Men’s blood has higher levels than women’s of a key enzyme used by the new coronavirus to infect cells, the results of a big European study showed on Monday — a finding which may help explain why men are more vulnerable to infection with COVID-19.
Angiotensin-converting enzyme 2 (ACE2) is found in the heart, kidneys and other organs. In COVID-19, the respiratory disease caused by the novel coronavirus, it is thought to play a role in how the infection progresses into the lungs.
The study, published in the European Heart Journal, also found that widely-prescribed drugs called ACE inhibitors or angiotensin receptor blockers (ARBs) did not lead to higher ACE2 concentrations and should therefore not increase the COVID-19 risk for people taking them.
ACE inhibitors and ARBs are widely prescribed to patients with congestive heart failure, diabetes or kidney disease. The drugs account for billions of dollars in prescription sales worldwide.
“Our findings do not support the discontinuation of these drugs in COVID-19 patients,” said Adriaan Voors, a professor of cardiology at the University Medical Center (UMC) Groningen in The Netherlands, who co-led the study.

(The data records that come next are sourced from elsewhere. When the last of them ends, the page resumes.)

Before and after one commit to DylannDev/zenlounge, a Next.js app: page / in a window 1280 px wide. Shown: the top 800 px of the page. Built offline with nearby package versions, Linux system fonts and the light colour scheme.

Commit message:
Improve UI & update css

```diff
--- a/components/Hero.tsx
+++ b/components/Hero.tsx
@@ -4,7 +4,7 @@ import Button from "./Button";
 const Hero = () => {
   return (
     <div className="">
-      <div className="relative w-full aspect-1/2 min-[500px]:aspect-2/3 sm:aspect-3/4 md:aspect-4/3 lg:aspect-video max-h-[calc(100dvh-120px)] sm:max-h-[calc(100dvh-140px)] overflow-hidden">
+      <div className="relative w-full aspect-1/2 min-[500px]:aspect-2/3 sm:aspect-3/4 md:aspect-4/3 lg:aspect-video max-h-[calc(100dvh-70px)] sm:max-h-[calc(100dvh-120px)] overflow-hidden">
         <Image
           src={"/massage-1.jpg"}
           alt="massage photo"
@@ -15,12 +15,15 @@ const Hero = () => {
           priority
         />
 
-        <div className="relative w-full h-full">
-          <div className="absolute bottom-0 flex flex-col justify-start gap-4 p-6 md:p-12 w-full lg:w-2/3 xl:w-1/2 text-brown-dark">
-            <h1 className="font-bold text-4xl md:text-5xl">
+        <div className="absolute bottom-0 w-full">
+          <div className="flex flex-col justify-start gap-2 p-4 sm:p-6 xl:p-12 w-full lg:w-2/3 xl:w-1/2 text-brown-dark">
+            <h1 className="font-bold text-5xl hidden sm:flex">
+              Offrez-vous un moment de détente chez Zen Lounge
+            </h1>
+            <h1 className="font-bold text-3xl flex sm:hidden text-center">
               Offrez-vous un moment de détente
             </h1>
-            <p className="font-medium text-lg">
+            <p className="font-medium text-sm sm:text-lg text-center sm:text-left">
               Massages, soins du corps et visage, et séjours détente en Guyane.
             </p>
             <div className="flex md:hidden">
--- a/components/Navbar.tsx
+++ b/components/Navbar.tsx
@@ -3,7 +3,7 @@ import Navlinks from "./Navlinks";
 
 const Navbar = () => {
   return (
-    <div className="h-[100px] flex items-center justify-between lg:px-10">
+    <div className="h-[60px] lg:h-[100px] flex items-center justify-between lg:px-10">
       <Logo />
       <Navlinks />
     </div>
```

The COVID-19 pandemic has infected more than 4 million people worldwide and killed almost 277,000, according to a tally. Death and infection tolls point to men being more likely than women to contract the disease and to suffer severe or critical complications if they do.